Australian Associated Press
Australia is breaching international standards in its handling of water resources and the Murray-Darling Basin Plan, traditional owners will tell South Australia’s royal commission.
A submission by the Murray Lower Darling Rivers Indigenous Nations group, representing traditional owner organisations across the Murray-Darling Basin, says the Water Act is inconsistent with Australia’s international obligations under the Biodiversity Convention and the Ramsar Convention.
“After decades of advocacy, Basin governments are beginning to acknowledge First Nations’ rights and interests in water, yet Australia’s Water Act and the Murray-Darling Basin Plan fall far short of international standards of recognising Aboriginal people’s unique connections to waterways,” Environmental Justice Australia lawyer Dr Bruce Lindsay said in a statement on Thursday.
MLDRIN chair and Nari Nari man Rene Woods said the royal commission represented an important opportunity to air indigenous concerns and present proposals for change to Australia’s national water legislation.
“The Water Act needs to be reformed to recognise and promote First Nations’ distinctive attachment to and authority relating to waters of the Murray Darling Basin,” Mr Woods said.

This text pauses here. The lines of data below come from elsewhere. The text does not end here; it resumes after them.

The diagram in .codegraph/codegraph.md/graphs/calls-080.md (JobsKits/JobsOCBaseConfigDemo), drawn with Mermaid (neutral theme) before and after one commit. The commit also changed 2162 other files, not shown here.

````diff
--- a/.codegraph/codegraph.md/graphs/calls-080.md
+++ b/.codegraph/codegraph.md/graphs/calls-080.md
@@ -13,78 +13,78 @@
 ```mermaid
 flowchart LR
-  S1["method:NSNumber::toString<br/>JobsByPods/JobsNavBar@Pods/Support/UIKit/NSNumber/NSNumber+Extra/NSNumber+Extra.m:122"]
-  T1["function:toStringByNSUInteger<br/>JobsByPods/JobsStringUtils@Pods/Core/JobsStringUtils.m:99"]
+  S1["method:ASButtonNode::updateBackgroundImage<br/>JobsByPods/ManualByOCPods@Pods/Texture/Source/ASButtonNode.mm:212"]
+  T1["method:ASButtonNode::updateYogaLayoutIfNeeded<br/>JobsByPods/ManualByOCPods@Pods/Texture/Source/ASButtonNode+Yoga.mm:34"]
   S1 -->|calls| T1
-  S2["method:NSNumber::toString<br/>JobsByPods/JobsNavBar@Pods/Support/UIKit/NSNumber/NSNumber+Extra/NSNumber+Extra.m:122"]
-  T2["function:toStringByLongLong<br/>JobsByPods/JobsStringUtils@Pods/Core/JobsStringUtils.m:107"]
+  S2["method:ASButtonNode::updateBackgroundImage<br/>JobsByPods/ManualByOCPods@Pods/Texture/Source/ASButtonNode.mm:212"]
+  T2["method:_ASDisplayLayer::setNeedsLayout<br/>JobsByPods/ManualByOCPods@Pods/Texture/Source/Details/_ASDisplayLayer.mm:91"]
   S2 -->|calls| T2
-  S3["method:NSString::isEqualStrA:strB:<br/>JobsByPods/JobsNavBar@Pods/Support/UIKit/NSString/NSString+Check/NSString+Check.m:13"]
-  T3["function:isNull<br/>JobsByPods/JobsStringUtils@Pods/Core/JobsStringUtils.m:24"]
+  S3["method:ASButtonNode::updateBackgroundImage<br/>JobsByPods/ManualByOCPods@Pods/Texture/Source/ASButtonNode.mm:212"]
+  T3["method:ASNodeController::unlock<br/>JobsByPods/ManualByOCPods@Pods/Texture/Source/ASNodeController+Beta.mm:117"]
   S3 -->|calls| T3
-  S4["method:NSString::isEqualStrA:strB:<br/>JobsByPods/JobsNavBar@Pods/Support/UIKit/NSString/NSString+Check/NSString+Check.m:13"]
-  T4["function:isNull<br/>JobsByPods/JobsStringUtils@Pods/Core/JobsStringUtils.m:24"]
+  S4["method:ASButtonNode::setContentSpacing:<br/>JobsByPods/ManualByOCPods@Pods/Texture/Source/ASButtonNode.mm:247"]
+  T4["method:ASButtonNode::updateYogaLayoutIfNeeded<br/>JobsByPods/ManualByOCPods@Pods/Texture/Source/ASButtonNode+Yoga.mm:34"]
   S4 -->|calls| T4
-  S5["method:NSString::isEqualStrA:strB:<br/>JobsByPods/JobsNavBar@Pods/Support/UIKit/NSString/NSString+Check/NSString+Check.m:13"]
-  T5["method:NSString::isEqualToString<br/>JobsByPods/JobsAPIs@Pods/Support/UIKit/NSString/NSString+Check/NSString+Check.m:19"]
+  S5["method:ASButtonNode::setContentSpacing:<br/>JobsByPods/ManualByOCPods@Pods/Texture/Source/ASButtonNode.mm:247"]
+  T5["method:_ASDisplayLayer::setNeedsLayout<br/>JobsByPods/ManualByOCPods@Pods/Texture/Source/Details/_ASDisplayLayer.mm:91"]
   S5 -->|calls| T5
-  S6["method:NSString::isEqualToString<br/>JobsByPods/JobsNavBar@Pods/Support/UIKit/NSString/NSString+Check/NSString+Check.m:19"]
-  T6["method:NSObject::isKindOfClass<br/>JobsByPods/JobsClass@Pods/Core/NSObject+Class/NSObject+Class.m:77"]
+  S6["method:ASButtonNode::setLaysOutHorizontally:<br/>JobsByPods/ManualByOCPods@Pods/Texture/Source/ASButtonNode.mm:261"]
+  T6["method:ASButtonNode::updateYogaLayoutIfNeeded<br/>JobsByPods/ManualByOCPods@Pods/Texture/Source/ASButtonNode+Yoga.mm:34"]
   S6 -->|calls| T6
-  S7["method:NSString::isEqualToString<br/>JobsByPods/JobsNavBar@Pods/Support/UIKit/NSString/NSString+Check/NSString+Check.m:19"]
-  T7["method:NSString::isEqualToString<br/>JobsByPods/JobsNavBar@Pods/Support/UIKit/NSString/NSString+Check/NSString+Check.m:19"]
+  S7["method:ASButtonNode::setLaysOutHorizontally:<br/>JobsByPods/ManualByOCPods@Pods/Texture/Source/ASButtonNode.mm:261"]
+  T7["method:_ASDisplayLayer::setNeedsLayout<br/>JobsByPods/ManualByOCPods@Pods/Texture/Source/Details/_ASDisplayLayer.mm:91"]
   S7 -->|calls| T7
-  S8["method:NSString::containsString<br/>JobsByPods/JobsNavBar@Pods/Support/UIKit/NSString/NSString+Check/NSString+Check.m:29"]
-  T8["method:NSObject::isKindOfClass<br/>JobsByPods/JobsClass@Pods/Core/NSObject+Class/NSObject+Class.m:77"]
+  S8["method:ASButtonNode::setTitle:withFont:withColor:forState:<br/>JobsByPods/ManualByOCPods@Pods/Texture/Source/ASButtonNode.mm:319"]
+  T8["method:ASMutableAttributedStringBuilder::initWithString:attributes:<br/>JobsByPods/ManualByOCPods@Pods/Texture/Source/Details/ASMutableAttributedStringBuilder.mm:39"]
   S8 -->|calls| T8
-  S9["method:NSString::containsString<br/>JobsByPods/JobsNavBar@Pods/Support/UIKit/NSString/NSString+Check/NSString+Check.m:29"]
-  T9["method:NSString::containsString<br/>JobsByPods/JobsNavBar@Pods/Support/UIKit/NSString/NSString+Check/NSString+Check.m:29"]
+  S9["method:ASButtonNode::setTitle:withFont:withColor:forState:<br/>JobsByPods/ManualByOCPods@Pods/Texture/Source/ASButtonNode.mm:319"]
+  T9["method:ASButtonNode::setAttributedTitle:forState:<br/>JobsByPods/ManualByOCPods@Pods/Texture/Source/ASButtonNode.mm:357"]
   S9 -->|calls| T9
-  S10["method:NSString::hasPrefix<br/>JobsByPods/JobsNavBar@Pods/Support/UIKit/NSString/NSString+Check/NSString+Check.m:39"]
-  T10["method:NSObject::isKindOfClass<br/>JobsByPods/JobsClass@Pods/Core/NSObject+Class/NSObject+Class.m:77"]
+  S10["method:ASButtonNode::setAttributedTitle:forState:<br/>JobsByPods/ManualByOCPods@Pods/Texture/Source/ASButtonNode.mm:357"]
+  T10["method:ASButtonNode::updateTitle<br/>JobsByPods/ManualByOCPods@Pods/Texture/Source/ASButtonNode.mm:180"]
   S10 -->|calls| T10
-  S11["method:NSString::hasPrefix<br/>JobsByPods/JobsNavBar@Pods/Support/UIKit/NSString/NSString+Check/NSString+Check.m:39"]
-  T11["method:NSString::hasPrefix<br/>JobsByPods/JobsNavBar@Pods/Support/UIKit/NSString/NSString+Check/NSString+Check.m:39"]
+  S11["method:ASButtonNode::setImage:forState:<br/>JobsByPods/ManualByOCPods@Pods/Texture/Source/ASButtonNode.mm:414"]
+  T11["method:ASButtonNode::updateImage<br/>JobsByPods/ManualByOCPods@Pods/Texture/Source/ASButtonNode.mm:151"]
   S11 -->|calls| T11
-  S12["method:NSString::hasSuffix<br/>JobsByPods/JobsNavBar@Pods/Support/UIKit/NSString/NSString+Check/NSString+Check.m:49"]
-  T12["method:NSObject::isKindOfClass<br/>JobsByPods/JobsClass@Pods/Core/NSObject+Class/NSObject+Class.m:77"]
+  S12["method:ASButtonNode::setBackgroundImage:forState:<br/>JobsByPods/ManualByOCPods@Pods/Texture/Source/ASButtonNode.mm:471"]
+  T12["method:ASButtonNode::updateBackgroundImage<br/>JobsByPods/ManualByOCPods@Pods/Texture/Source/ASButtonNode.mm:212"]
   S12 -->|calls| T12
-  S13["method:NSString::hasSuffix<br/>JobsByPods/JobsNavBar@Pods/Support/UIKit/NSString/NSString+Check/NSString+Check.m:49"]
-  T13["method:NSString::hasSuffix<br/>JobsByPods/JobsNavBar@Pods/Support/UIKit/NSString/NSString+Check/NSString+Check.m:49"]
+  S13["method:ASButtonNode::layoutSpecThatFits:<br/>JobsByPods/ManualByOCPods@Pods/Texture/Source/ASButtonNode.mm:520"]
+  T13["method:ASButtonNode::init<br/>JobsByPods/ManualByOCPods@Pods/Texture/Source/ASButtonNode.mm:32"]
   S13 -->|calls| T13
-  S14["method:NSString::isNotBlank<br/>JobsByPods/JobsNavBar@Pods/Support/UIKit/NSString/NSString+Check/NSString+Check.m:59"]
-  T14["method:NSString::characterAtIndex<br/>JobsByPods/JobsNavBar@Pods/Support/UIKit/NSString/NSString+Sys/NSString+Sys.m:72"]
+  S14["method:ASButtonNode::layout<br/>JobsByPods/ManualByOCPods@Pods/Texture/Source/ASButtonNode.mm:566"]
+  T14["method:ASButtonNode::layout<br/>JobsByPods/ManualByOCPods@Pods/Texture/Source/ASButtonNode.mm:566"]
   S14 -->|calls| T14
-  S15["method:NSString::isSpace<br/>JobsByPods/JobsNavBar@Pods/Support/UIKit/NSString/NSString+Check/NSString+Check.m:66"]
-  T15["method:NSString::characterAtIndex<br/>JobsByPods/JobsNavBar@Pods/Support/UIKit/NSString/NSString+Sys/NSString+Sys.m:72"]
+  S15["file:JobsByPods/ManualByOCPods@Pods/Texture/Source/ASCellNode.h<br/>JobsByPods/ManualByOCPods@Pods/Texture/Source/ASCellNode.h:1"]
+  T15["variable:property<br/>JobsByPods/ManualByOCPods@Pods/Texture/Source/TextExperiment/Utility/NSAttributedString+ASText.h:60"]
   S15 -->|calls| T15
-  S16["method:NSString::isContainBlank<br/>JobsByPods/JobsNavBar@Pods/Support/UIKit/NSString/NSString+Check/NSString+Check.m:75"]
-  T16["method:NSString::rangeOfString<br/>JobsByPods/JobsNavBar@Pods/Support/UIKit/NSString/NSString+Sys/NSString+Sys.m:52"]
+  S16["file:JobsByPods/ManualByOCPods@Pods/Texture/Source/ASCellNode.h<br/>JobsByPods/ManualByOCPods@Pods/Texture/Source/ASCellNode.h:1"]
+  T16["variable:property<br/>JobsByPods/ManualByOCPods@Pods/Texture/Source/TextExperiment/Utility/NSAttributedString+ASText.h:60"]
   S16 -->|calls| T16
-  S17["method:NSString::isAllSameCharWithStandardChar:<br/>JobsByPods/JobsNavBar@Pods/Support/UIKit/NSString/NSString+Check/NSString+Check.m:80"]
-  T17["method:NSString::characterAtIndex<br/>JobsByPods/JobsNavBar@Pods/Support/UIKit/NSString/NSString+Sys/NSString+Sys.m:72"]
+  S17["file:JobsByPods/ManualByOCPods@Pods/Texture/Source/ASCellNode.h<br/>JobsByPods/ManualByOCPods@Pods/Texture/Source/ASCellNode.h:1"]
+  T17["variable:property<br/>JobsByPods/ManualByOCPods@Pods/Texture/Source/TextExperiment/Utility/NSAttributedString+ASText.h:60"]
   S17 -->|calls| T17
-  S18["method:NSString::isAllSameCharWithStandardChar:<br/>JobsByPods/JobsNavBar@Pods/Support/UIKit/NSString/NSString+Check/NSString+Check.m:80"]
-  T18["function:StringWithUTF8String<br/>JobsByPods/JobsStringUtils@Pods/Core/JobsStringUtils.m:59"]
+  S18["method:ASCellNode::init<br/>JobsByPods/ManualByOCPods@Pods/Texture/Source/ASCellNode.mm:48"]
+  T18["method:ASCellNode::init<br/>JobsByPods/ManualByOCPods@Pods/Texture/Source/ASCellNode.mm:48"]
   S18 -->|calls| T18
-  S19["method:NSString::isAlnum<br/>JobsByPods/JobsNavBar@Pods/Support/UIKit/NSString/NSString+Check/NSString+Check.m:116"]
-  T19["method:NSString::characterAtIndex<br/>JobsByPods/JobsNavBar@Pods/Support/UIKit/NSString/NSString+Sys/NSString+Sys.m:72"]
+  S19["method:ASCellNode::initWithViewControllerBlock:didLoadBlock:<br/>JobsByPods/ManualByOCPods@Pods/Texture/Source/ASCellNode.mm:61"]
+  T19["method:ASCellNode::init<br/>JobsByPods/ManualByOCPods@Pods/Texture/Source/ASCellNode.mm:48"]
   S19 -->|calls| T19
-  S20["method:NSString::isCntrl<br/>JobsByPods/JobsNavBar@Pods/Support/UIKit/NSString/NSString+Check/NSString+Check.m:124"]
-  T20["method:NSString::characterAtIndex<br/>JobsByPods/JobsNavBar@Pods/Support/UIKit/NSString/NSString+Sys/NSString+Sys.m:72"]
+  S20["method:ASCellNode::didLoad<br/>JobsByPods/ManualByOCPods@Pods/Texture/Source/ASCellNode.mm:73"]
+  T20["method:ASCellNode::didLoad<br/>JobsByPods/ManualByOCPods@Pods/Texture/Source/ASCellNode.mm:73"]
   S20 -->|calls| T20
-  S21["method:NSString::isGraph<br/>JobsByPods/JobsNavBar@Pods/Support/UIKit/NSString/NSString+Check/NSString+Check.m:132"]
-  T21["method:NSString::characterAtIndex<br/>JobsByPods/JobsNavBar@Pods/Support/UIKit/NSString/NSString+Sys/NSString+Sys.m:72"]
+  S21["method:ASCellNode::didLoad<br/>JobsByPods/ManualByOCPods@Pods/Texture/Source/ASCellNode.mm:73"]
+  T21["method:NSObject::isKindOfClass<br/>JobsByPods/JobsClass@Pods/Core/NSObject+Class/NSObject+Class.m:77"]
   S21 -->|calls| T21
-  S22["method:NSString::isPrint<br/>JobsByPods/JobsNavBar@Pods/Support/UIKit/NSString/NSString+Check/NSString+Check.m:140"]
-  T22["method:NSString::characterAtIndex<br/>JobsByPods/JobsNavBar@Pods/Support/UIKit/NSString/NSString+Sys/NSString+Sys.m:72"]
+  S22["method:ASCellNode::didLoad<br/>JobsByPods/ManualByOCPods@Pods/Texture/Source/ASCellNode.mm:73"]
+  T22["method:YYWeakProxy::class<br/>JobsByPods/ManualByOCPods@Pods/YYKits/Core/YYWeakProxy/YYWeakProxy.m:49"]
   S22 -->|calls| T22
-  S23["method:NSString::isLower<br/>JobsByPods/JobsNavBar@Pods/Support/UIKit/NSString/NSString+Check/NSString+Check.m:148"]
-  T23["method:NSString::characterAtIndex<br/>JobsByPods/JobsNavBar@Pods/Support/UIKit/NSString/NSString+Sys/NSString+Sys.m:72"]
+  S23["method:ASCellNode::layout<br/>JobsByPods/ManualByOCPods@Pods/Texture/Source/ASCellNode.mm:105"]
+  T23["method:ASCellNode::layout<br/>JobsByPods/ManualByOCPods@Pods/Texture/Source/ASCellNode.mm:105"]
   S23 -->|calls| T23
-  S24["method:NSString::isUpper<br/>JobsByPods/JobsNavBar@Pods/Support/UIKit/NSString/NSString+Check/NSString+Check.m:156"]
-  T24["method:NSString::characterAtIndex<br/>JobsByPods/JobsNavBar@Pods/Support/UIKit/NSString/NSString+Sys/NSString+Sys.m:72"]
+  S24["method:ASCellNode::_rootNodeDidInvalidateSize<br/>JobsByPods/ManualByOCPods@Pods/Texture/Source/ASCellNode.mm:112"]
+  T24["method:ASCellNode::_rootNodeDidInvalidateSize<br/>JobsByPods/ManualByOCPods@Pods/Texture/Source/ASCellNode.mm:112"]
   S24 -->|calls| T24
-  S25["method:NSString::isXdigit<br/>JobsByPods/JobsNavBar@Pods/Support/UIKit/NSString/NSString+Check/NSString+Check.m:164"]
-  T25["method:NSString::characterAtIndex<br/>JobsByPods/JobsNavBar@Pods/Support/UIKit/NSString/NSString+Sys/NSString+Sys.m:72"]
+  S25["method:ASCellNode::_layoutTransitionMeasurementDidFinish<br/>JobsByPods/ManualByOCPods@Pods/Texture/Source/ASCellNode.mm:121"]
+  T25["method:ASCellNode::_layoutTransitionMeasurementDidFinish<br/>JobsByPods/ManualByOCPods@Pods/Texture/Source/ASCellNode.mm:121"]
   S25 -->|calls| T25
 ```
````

The commission continues its hearings in Adelaide at 10am on Thursday.
This AAP story was published by The Australian on 19 July 2018